Rally to prevent privatization of Fulton Houses, April 28. SLL photos: Anne Pruden

New York — On April 27, Bronx tenants rallied on a vacant lot owned by the city of New York along East 152nd Street. The New York City Housing Authority (NYCHA) was supposed to build affordable senior housing on the site. Mayor Bill de Blasio promised $500 million for the project when he spoke to tenant activists last year.

The money, and the project, have not materialized.

The Rev. Francis Skelly, a lifelong resident of the South Bronx and pastor of the mostly Latinx Immaculate Conception Church, seemed to speak for everyone in the crowd when he pointedly asked, “Where is the money?”  

Referring to the funds promised by de Blasio, Skelly declared, “We basically are calling him a liar!”

The next day, 100 tenants of NYCHA’s Fulton housing project in Manhattan gathered. Militant speakers denounced plans to sell 62,000 city-owned apartments to private realtors.

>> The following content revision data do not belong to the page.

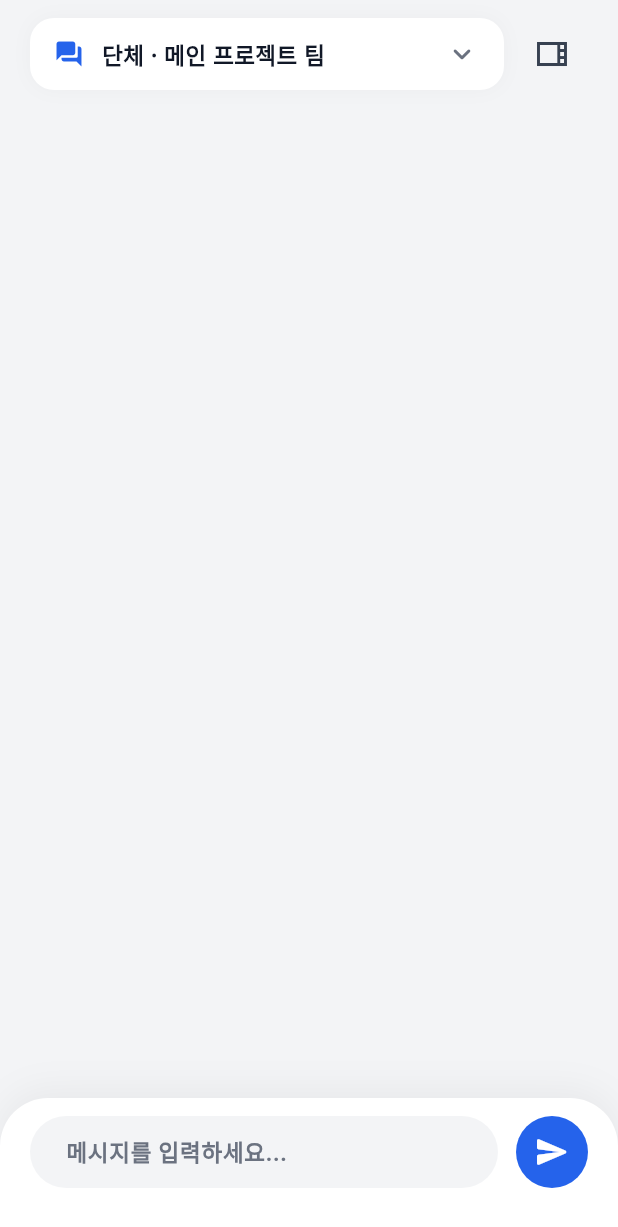
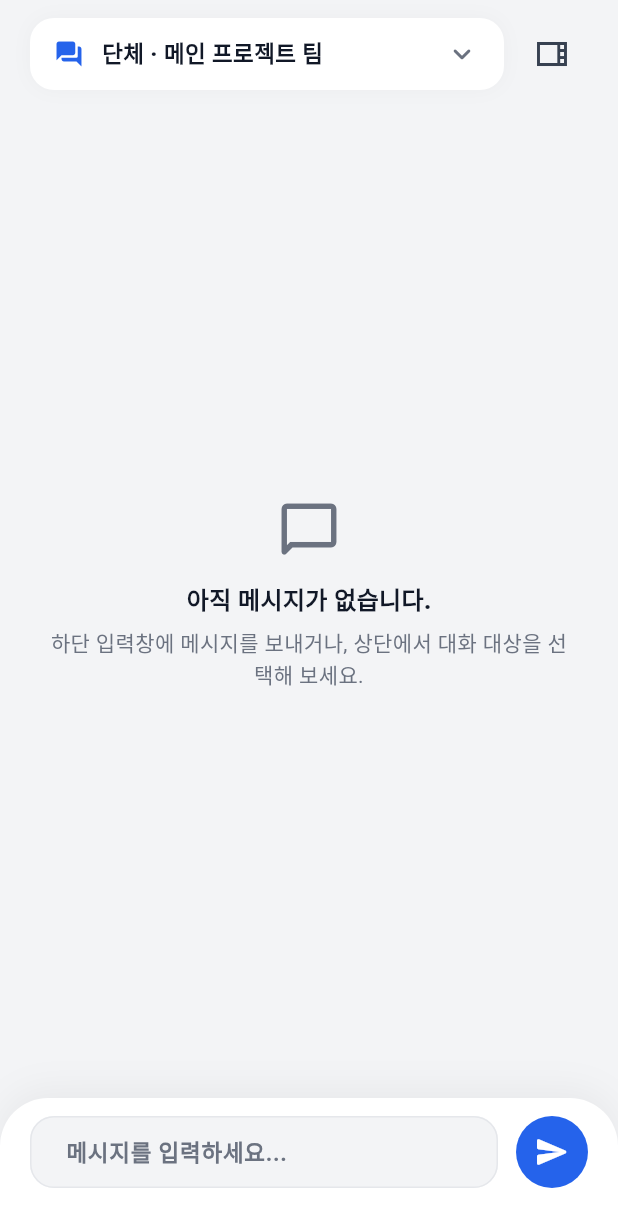
Before and after one commit to frysquirrel-A/Worknote, a Flutter app: the MessengerTab screen opened directly, on a phone screen of 412 x 824 dp. Shown: the top 1227 px of the screen. Run offline on Flutter 3.47's test engine with Material 3 defaults, Android fonts, the phone set to English and light mode, and no system bars; our stand-ins replace google_fonts, google_sign_in, hive, hive_flutter, image_picker, table_calendar; missing offline and left inert: extension_google_sign_in_as_googleapis_auth, googleapis; accounts and stored records are empty.

Commit message:
2/21 작업 시작 전 ChatGPT가 만들어 준 기초파일

```diff
--- a/lib/app/widgets/master_drawer.dart
+++ b/lib/app/widgets/master_drawer.dart
@@ -83,7 +83,7 @@ class MasterDrawer extends StatelessWidget {
                 ...teamProv.teams.map((t) => ListTile(
                   contentPadding: const EdgeInsets.symmetric(horizontal: 24),
                   leading: Icon(Icons.hub_rounded, color: t.id == teamProv.currentTeamId ? const Color(0xFF2563EB) : Colors.grey, size: 20),
-                  title: Text(t.name, style: TextStyle(fontWeight: t.id == teamProv.currentTeamId ? FontWeight.bold : FontWeight.normal)),
+                  title: Text(t.name, style: TextStyle(color: Colors.black, fontWeight: t.id == teamProv.currentTeamId ? FontWeight.bold : FontWeight.normal)),
                   onTap: () {
                     teamProv.switchTeam(t.id);
                     Navigator.pop(context);
--- a/lib/core/theme/app_theme.dart
+++ b/lib/core/theme/app_theme.dart
@@ -7,7 +7,8 @@ class AppTheme {
   static const Color _seedDark = Color(0xFF0F172A);
 
   static ThemeMode resolveThemeMode(String? setting) {
-    return (setting ?? 'dark') == 'dark' ? ThemeMode.dark : ThemeMode.light;
+    final mode = (setting ?? 'light').toLowerCase();
+    return mode == 'dark' ? ThemeMode.dark : ThemeMode.light;
   }
 
   static ThemeData light({String? setting}) {
--- a/lib/features/chat/ui/messenger_tab.dart
+++ b/lib/features/chat/ui/messenger_tab.dart
@@ -51,7 +51,30 @@ class _MessengerTabState extends State<MessengerTab> {
           const SizedBox(width: 8),
           Builder(builder: (ctx) => IconButton(icon: const Icon(Icons.view_sidebar_outlined, color: AppColors.text2), onPressed: () => Scaffold.of(ctx).openEndDrawer())),
         ])),
-        Expanded(child: ListView.builder(reverse: true, padding: const EdgeInsets.fromLTRB(20, 10, 20, 20), itemCount: messages.length, itemBuilder: (context, index) => _buildMessageBubble(messages[index], messages[index].senderId == myId))),
+        Expanded(
+        child: messages.isEmpty
+            ? Center(
+                child: Padding(
+                  padding: const EdgeInsets.symmetric(horizontal: 28),
+                  child: Column(
+                    mainAxisSize: MainAxisSize.min,
+                    children: const [
+                      Icon(Icons.chat_bubble_outline_rounded, size: 44, color: AppColors.hint),
+                      SizedBox(height: 12),
+                      Text('아직 메시지가 없습니다.', style: TextStyle(fontWeight: FontWeight.w900, fontSize: 16, color: AppColors.text)),
+                      SizedBox(height: 6),
+                      Text('하단 입력창에 메시지를 보내거나, 상단에서 대화 대상을 선택해 보세요.', textAlign: TextAlign.center, style: TextStyle(color: AppColors.hint, height: 1.4)),
+                    ],
+                  ),
+                ),
+              )
+            : ListView.builder(
+                reverse: true,
+                padding: const EdgeInsets.fromLTRB(20, 10, 20, 20),
+                itemCount: messages.length,
+                itemBuilder: (context, index) => _buildMessageBubble(messages[index], messages[index].senderId == myId),
+              ),
+      ),
         Container(padding: const EdgeInsets.fromLTRB(20, 12, 20, 32), decoration: BoxDecoration(color: AppColors.surface, borderRadius: const BorderRadius.vertical(top: Radius.circular(32)), boxShadow: [BoxShadow(color: Colors.black.withValues(alpha: 0.05), blurRadius: 20, offset: const Offset(0, -5))]), child: Row(children: [
           Expanded(child: TextField(controller: _ctrl, style: const TextStyle(fontWeight: FontWeight.bold, fontSize: 15, color: AppColors.text), decoration: InputDecoration(hintText: "메시지를 입력하세요...", hintStyle: const TextStyle(color: AppColors.hint), filled: true, fillColor: AppColors.bg, border: OutlineInputBorder(borderRadius: BorderRadius.circular(24), borderSide: BorderSide.none), contentPadding: const EdgeInsets.symmetric(horizontal: 20, vertical: 12)))),
           const SizedBox(width: 12),
@@ -85,7 +108,12 @@ class _MessengerTabState extends State<MessengerTab> {
   Widget _drawerSectionTitle(String title) => Padding(padding: const EdgeInsets.fromLTRB(16, 16, 16, 8), child: Text(title, style: const TextStyle(fontSize: 12, color: AppColors.hint, fontWeight: FontWeight.bold)));
 
   void _showThreadSelectionSheet(BuildContext context, TeamProvider teamProv, ChatProvider chatProv, String myId) {
-    showModalBottomSheet(context: context, shape: const RoundedRectangleBorder(borderRadius: BorderRadius.vertical(top: Radius.circular(28))), builder: (ctx) {
+    showModalBottomSheet(
+      context: context,
+      isScrollControlled: true,
+      backgroundColor: AppColors.surface,
+      shape: const RoundedRectangleBorder(borderRadius: BorderRadius.vertical(top: Radius.circular(28))),
+      builder: (ctx) {
       final groups = chatProv.getGroupThreads(teamProv.currentTeamId);
       final members = teamProv.currentTeam.memberIds.where((id) => id != myId).toList();
       final userBox = Hive.box<AppUser>('users');
--- a/lib/features/team/state/team_provider.dart
+++ b/lib/features/team/state/team_provider.dart
@@ -10,7 +10,7 @@ class TeamProvider extends ChangeNotifier {
 
   List<Team> _teams = [];
   String _currentTeamId = 'default';
-  String _currentThemeMode = 'dark';
+  String _currentThemeMode = 'light';
 
   List<Team> get teams => _teams;
   String get currentTeamId => _currentTeamId;
@@ -41,7 +41,7 @@ class TeamProvider extends ChangeNotifier {
   }
 
   Future<void> loadTeams() async {
-    _currentThemeMode = _localDb.getSetting('app_theme', defaultValue: 'dark');
+    _currentThemeMode = _localDb.getSetting('app_theme', defaultValue: 'light');
     _teams = _localDb.getAll<Team>('teams');
     final lastTeamId = _localDb.getSetting('last_team_id');
     if (lastTeamId != null && _teams.any((t) => t.id == lastTeamId)) {
```
Also changed, not shown: lib/features/home/ui/home_tab.dart (+6 -5 lines), lib/features/schedule/ui/schedule_tab.dart (+47 -3 lines), lib/features/tasks/ui/sheets/add_task_sheet.dart (+12 -6 lines), pubspec.lock.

City officials call this RAD — Rental Assistance Development — and claim it would pay for many long-delayed repairs of NYCHA housing. But the working-class, mostly Black and Brown tenants see it as the beginning of privatization and the end of public housing.

Right next to the Fulton Houses, racist gentrification is rampant on Manhattan’s West Side for all to see. So Fulton tenants are demanding a voice in what is decided about their homes and tenants’ rights.

At the rally, some speakers proposed more taxes on big corporations to pay NYCHA costs.

Tenant representative Amelia Martinez insisted that ” We are not for sale!”

The Fulton tenants know how the working class has to struggle. They announced their next protest for May 4 outside their NYCHA office on West 18th Street.

It’s no secret that rental costs across the U.S. are out of control, and out of the reach of many workers. And New Yorkers already suffer some of the highest rents.

New York’s rent stabilization program, which sets a vital limit to how high rents can be raised and affects hundreds of thousands of tenants citywide, is due to expire on June 15.

Tenants groups are launching a citywide campaign to prevent the end of rent stabilization.

The struggle for housing justice continues!